With an eye on climate change, Whitney Reuling of the nonprofit Sonoma Family Meal is sure a class on Thursday, August 25 can help, teaching people how to reduce food waste. (Disclosure: Heather Irwin, editor of Press Democrat Dining, founded and still works with Sonoma Family Meal.)
“Food production is one of the biggest, if not the biggest, contributor to climate change,” she said, referring to water and fuel consumption and carbon dioxide emissions. “To waste food is simply to waste precious resources. And given the state of the world, we have nothing to waste.
To help people get the most out of their food, Sonoma Family Meal Chef Heather Ames will demonstrate how to cook with vegetables and other perishables that might otherwise end up thrown away or in the compost bin. See box for more details.
“The course is less about using leftover food and more about using perishable foods before they spoil,” Reuling said. “And that requires creative cooking techniques, planning ahead, and checking your fridge before you go to the store, to avoid over-buying.
“Collectively, the United States wastes more than $400 million worth of food a year,” Reuling said, citing Feeding America, a national network of food banks.

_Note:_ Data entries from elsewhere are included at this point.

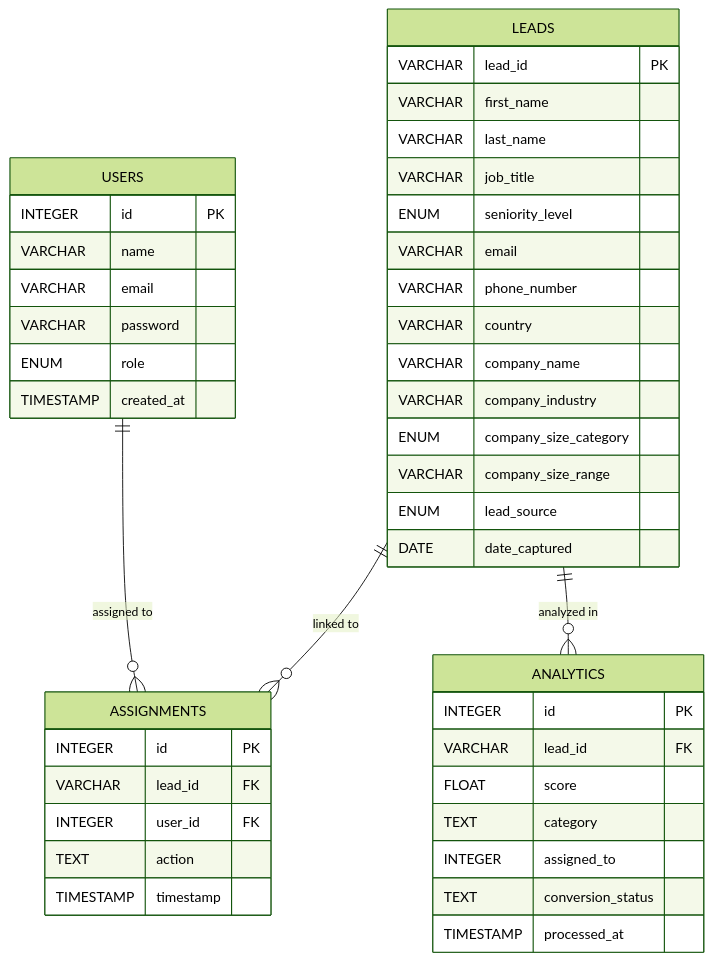
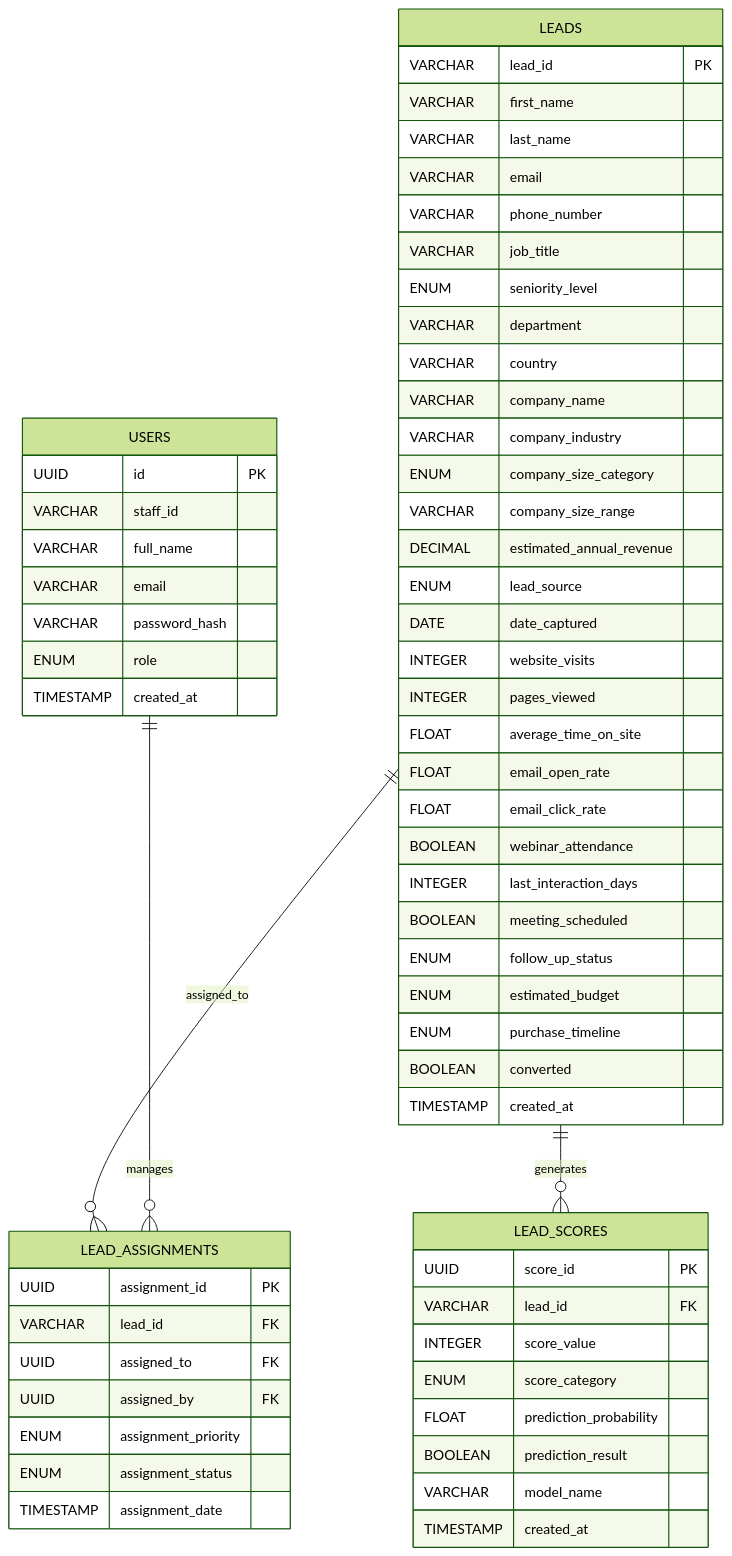
One commit to MichealAniC/Intelligenet-Sales-Automation-Saas changed the fourth of 4 diagrams in README.md. Above: the diagram before and after it, drawn with Mermaid (forest theme). The commit also changed other lines of this file, not shown here.

````diff
--- a/README.md
+++ b/README.md
@@ -445,50 +415,70 @@
 ```mermaid
 erDiagram
+
     USERS {
-        INTEGER id PK
-        VARCHAR name
+        UUID id PK
+        VARCHAR staff_id
+        VARCHAR full_name
         VARCHAR email
-        VARCHAR password
+        VARCHAR password_hash
         ENUM role
         TIMESTAMP created_at
     }
 
     LEADS {
         VARCHAR lead_id PK
         VARCHAR first_name
         VARCHAR last_name
+        VARCHAR email
+        VARCHAR phone_number
         VARCHAR job_title
         ENUM seniority_level
-        VARCHAR email
-        VARCHAR phone_number
+        VARCHAR department
         VARCHAR country
         VARCHAR company_name
         VARCHAR company_industry
         ENUM company_size_category
         VARCHAR company_size_range
+        DECIMAL estimated_annual_revenue
         ENUM lead_source
         DATE date_captured
+        INTEGER website_visits
+        INTEGER pages_viewed
+        FLOAT average_time_on_site
+        FLOAT email_open_rate
+        FLOAT email_click_rate
+        BOOLEAN webinar_attendance
+        INTEGER last_interaction_days
+        BOOLEAN meeting_scheduled
+        ENUM follow_up_status
+        ENUM estimated_budget
+        ENUM purchase_timeline
+        BOOLEAN converted
+        TIMESTAMP created_at
     }
 
-    ASSIGNMENTS {
-        INTEGER id PK
+    LEAD_SCORES {
+        UUID score_id PK
         VARCHAR lead_id FK
-        INTEGER user_id FK
-        TEXT action
-        TIMESTAMP timestamp
+        INTEGER score_value
+        ENUM score_category
+        FLOAT prediction_probability
+        BOOLEAN prediction_result
+        VARCHAR model_name
+        TIMESTAMP created_at
     }
 
-    ANALYTICS {
-        INTEGER id PK
+    LEAD_ASSIGNMENTS {
+        UUID assignment_id PK
         VARCHAR lead_id FK
-        FLOAT score
-        TEXT category
-        INTEGER assigned_to
-        TEXT conversion_status
-        TIMESTAMP processed_at
+        UUID assigned_to FK
+        UUID assigned_by FK
+        ENUM assignment_priority
+        ENUM assignment_status
+        TIMESTAMP assignment_date
     }
 
-    USERS ||--o{ ASSIGNMENTS : "assigned to"
-    LEADS ||--o{ ASSIGNMENTS : "linked to"
-    LEADS ||--o{ ANALYTICS : "analyzed in"
+    LEADS ||--o{ LEAD_SCORES : generates
+    LEADS ||--o{ LEAD_ASSIGNMENTS : assigned_to
+    USERS ||--o{ LEAD_ASSIGNMENTS : manages
 ```
````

The most common food scraps in the trash, Reuling said, are fresh herbs, vegetable stalks, Swiss chard, kale and broccoli. Got leftover broccoli stalks? You can make the Broccoli Tots recipe from Ames, which follows. The remaining chard stalks can become a chard stalk gratin. And just about any leftover vegetable can be turned into a versatile vegetable broth, with a little advice from Ames on which vegetables to use and which to avoid.
UC Master Food Preservers of Sonoma County, a volunteer group focused on how to preserve food safely at home, taught a similar course in July and showed participants how to use leftover apples and leftover vegetables. and herbs.
“Food waste is a big problem in our country (and county),” Tobi Brown, a volunteer with Master Food Preservers, said in an email. “Wasted food often ends up in landfill. When it breaks down, it releases a byproduct of methane gas, which exacerbates climate change.
Using food wisely is paramount, Brown said.
“We need to reduce the amount of food we buy or grow to fit what our family can eat,” he said.
Brown has a large garden and grows much of her family’s produce for the year. But he also reassessed how badly he needs to grow.
“I thought I was using all the bounty in the garden well until I seriously considered what I was giving to my chickens or the compost heap,” he said. “It’s amazing the savings you can make if you eat locally, seasonally and save the rest for the rest of the year.”
Avoid waste for all
Denise Toll signed up for the Sonoma Family Meal course because she wants to learn about gleaning, in which people, usually volunteers, collect leftover produce from fields after harvest, from fruit trees in the neighborhood and other places to donate.
The next class makes her think about what she throws away and who doesn’t have enough to eat.
“I worked with a group in Portland that gleaned fruits and vegetables and provided food for people in need in the city,” said the retired Petaluma teacher. “I’m ashamed to say that it’s the vegetable matter that I waste the most. I quickly compost brown, soft and soggy plant matter.
With a fresh look at produce, Toll says, she’ll learn how to preserve food, peel her compost and save money.
Toll runs a local group called Cool Block Petaluma, where neighbors come together to share ideas on how to reduce their carbon footprint in their homes. Ames, a neighbor of Toll, is part of the group.
“By taking this class with Heather Ames, I hope to find volunteer opportunities to support our community,” Toll said.
Food Insecurity in Sonoma County
Rachelle Mesheau of the Redwood Empire Food Bank said food insecurity — limited or uncertain access to enough food — is a major challenge in Sonoma County right now. His organization, the largest food bank in our region, currently serves more than 100,000 people, and that number has grown under the economic pressures brought by the COVID-19 pandemic.